▶ **AIM OF THE EXERCISE**
Find the string "endereco" in the records. Copy each line that has it.

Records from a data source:
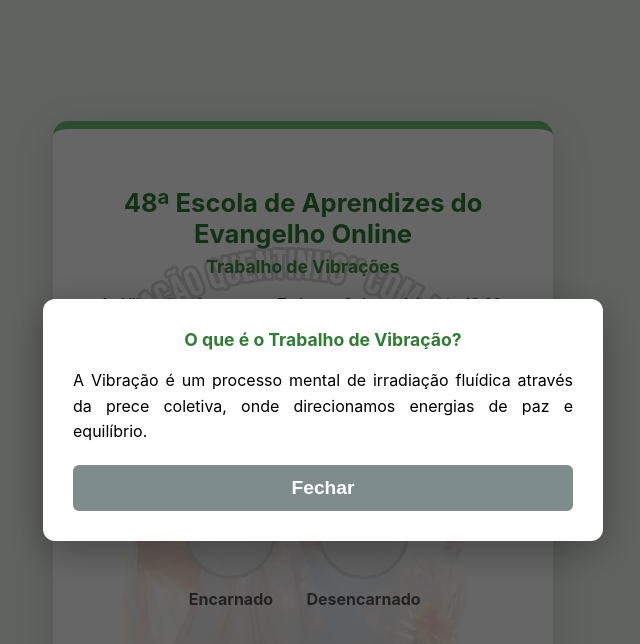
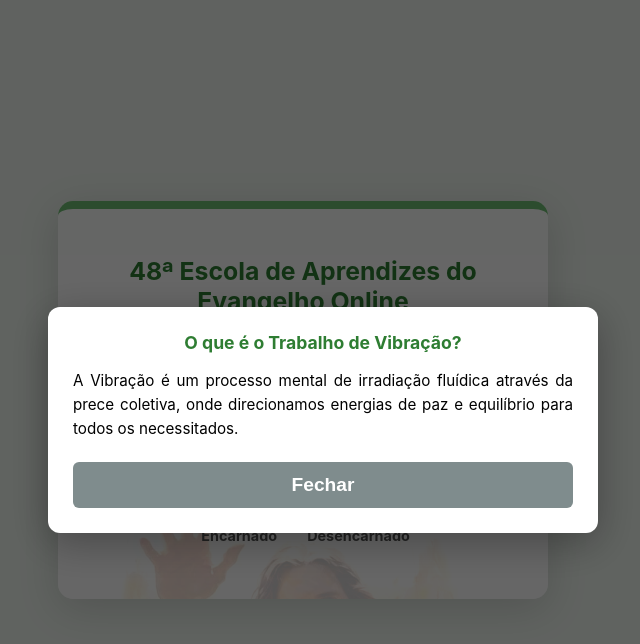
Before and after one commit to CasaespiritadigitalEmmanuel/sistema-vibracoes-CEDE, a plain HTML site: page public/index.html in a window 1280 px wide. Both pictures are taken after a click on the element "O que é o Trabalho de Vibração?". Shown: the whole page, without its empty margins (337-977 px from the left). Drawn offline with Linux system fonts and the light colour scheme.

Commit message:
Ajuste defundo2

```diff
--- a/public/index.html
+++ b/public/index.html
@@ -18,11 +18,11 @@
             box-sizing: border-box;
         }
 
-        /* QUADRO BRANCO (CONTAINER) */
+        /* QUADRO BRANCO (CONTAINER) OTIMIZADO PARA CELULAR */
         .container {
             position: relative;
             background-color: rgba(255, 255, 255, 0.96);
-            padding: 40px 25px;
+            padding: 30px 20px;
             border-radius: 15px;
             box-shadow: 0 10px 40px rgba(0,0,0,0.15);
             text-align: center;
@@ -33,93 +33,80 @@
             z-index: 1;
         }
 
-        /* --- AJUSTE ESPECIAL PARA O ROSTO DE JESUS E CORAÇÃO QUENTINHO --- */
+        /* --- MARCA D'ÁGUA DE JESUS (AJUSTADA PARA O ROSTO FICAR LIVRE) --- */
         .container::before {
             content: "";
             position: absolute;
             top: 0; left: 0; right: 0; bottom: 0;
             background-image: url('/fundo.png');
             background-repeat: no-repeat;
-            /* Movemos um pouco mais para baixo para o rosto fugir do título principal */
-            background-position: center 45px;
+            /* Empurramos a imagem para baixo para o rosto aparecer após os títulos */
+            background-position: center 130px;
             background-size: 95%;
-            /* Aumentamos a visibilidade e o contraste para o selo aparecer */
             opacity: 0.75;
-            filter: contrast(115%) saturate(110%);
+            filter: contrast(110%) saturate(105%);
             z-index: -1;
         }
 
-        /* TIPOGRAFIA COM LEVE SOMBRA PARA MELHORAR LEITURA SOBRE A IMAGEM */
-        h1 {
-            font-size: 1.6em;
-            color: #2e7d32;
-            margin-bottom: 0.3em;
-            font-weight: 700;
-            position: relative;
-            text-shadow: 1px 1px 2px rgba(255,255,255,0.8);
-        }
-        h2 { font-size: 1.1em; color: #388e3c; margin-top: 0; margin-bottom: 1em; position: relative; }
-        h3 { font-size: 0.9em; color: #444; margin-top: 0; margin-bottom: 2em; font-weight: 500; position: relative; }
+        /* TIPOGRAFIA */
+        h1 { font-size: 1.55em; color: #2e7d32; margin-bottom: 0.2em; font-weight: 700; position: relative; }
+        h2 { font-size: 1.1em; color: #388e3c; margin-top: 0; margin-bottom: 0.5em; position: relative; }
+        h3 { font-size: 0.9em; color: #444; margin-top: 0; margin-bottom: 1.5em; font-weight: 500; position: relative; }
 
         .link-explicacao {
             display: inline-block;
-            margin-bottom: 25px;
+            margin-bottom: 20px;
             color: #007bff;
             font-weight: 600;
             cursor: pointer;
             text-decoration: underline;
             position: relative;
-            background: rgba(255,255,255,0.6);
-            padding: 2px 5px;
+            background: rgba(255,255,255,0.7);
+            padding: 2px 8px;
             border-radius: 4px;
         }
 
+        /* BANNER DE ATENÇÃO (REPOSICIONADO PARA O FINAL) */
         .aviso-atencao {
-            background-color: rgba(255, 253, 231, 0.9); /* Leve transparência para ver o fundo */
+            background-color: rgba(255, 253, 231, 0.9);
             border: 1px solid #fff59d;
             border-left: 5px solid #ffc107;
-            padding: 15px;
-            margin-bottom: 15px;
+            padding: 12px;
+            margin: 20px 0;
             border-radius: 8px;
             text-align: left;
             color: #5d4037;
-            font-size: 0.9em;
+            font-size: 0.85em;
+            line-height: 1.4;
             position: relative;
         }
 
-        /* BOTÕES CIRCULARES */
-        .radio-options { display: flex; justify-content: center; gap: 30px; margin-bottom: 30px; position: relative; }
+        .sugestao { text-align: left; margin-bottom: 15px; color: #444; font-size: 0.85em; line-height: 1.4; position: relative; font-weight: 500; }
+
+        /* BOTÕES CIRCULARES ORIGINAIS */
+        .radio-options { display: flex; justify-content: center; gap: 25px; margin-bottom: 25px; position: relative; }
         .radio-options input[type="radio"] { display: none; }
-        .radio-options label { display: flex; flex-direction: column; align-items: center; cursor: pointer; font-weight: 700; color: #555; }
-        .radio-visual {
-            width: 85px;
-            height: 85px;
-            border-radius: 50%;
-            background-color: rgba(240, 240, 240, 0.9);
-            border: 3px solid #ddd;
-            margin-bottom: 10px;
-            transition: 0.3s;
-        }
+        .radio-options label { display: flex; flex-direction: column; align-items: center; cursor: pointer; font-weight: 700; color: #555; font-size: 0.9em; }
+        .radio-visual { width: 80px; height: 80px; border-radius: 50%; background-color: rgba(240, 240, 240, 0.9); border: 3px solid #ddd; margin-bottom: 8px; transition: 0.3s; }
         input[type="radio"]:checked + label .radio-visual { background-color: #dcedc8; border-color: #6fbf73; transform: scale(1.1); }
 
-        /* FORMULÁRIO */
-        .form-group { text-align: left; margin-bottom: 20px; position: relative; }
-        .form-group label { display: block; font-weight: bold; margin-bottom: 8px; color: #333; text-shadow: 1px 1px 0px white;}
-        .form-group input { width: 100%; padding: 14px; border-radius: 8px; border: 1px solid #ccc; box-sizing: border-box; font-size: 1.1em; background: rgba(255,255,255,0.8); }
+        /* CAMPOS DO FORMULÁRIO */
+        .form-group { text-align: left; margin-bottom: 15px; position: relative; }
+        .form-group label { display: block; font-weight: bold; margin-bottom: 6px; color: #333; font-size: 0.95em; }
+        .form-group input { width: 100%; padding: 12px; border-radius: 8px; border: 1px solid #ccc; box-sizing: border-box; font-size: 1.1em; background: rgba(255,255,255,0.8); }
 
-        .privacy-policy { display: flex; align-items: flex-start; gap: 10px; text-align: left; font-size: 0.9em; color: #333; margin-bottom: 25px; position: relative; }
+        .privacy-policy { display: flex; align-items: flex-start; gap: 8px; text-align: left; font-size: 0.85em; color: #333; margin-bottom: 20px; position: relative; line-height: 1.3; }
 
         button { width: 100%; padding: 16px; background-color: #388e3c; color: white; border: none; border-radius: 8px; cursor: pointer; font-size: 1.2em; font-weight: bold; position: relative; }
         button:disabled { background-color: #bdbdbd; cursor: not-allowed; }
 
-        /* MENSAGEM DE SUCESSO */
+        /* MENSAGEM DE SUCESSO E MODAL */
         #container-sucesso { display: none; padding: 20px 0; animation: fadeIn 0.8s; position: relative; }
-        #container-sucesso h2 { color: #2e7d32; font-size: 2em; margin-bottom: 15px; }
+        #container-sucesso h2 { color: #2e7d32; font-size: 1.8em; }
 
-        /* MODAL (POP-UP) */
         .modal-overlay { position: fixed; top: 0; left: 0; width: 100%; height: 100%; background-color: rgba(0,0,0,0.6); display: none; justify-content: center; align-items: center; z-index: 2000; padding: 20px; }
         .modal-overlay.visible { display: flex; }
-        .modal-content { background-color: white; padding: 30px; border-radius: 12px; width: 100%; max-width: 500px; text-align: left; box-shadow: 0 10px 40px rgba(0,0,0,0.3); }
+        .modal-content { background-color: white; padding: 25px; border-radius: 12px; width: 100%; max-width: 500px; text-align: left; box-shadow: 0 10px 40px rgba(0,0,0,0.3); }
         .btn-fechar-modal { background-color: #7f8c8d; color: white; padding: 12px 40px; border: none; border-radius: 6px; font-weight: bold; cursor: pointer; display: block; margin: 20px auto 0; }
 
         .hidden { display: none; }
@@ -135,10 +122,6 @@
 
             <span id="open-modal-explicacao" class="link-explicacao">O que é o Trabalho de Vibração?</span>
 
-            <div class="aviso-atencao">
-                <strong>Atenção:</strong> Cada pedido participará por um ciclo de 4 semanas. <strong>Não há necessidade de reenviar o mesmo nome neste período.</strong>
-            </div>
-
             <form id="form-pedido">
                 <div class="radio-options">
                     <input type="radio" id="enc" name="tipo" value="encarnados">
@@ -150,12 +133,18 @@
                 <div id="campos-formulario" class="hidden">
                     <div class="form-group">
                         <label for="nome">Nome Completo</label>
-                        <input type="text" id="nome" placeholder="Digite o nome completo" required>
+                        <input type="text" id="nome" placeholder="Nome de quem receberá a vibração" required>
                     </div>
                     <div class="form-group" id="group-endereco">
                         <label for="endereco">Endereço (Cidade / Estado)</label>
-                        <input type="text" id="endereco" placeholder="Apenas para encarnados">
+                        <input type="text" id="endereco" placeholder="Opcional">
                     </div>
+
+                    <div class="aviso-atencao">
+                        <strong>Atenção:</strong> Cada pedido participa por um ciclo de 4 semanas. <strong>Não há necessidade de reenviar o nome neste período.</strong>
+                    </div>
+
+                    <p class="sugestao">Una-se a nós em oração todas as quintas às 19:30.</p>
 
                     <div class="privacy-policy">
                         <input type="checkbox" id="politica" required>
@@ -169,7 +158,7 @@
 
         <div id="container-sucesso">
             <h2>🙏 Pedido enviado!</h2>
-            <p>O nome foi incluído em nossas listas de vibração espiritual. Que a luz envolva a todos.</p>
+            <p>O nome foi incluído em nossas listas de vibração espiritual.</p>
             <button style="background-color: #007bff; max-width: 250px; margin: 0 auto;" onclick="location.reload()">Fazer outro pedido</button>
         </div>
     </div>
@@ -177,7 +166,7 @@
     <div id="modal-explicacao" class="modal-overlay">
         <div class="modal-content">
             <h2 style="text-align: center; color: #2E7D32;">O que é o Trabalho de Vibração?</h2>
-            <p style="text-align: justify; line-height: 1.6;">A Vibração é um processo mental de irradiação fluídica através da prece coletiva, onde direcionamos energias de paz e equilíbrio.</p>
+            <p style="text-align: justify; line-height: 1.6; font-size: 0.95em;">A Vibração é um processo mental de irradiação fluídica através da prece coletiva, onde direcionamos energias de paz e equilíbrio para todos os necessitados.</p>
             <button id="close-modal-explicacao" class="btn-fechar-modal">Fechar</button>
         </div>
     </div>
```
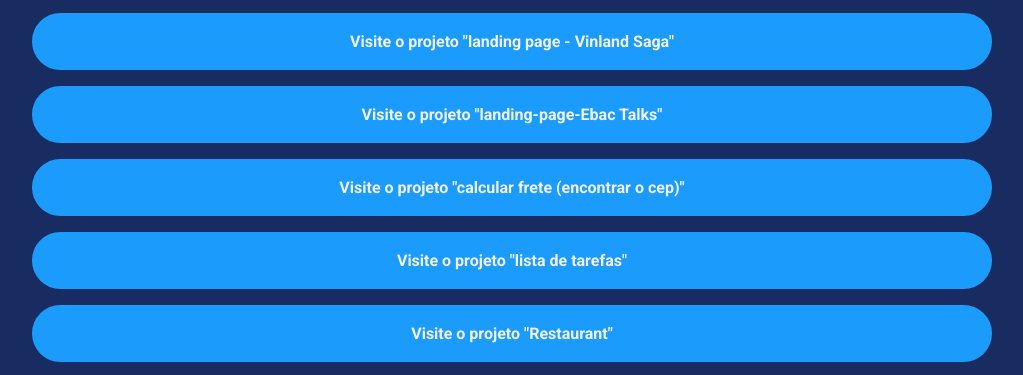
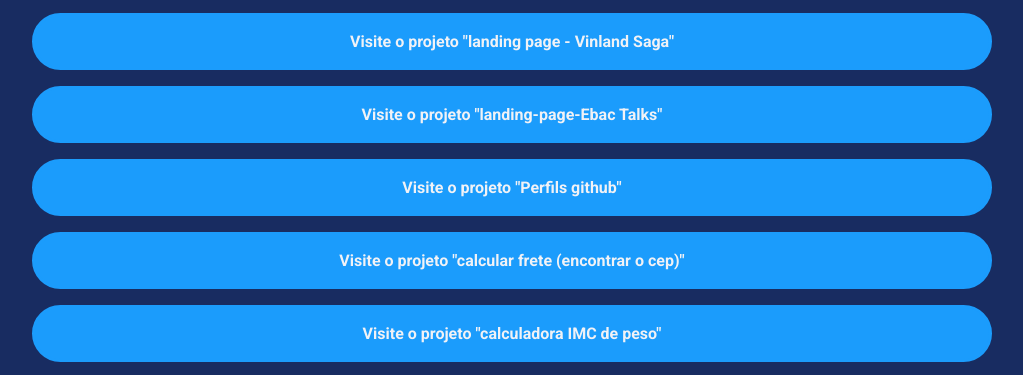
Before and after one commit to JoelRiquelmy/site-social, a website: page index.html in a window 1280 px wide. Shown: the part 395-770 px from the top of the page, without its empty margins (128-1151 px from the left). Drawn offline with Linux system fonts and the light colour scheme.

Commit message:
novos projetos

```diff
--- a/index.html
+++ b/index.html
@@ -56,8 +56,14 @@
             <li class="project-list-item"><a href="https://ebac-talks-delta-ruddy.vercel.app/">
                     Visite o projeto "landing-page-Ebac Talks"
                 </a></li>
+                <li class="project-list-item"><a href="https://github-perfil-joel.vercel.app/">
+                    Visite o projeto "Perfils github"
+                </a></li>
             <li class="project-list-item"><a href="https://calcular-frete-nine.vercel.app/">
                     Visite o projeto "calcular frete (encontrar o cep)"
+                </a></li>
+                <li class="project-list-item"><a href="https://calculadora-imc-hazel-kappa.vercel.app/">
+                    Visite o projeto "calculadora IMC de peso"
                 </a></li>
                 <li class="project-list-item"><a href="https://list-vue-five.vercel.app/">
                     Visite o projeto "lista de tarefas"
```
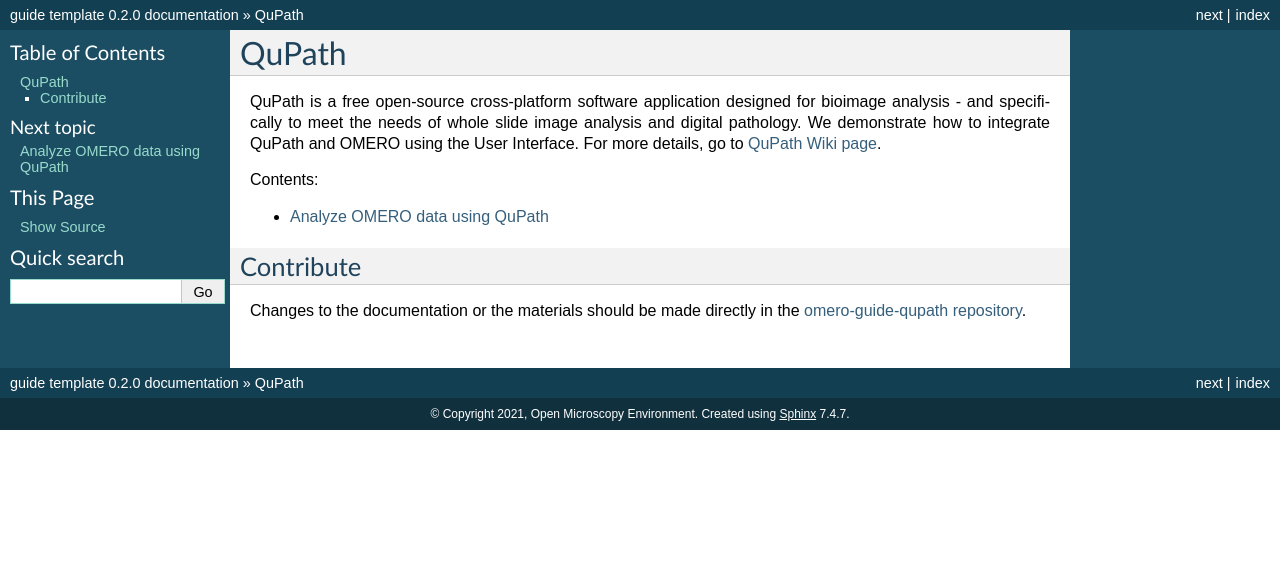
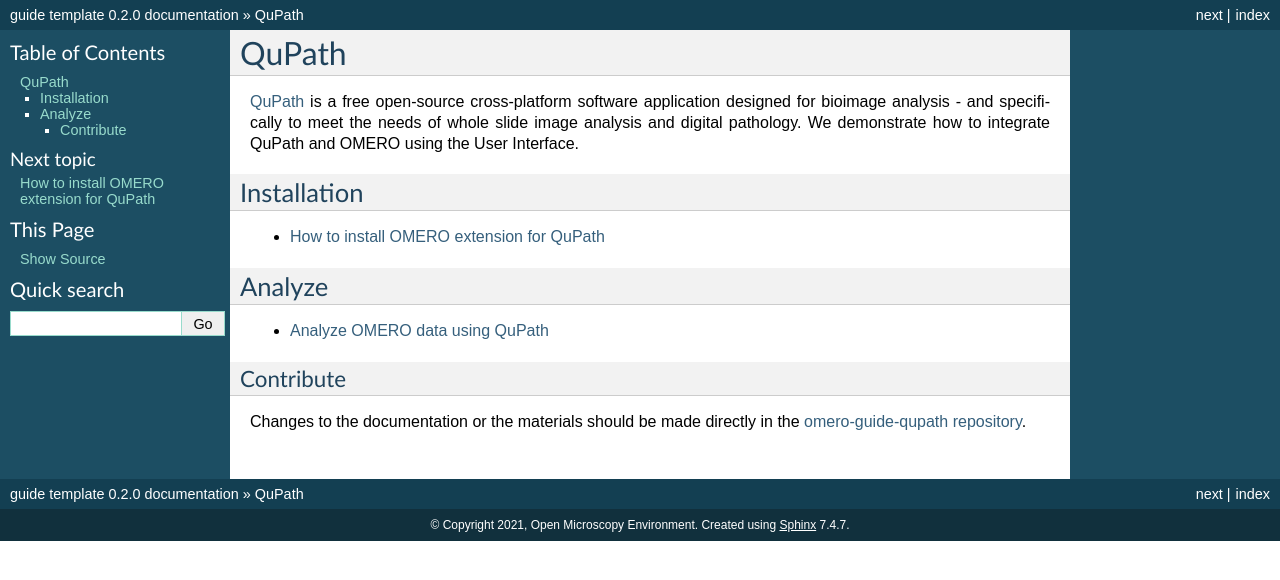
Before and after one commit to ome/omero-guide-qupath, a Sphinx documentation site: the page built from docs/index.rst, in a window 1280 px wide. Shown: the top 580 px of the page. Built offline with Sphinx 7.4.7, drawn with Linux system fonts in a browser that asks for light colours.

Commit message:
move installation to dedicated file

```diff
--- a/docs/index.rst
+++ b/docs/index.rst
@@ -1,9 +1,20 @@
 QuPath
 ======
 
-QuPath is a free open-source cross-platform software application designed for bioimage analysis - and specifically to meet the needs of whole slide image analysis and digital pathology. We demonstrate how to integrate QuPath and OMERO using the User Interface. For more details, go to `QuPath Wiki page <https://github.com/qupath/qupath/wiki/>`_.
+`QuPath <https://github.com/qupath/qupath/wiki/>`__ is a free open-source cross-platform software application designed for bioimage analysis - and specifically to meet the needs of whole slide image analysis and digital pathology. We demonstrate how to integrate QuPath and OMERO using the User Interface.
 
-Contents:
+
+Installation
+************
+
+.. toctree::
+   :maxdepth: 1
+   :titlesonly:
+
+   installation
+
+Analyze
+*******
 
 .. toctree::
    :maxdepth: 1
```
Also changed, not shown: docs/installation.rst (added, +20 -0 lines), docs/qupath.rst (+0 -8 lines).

▶ **WRITTEN ANSWER**
                     <div class="form-group" id="group-endereco">
                         <label for="endereco">Endereço (Cidade / Estado)</label>
-                        <input type="text" id="endereco" placeholder="Apenas para encarnados">
+                        <input type="text" id="endereco" placeholder="Opcional">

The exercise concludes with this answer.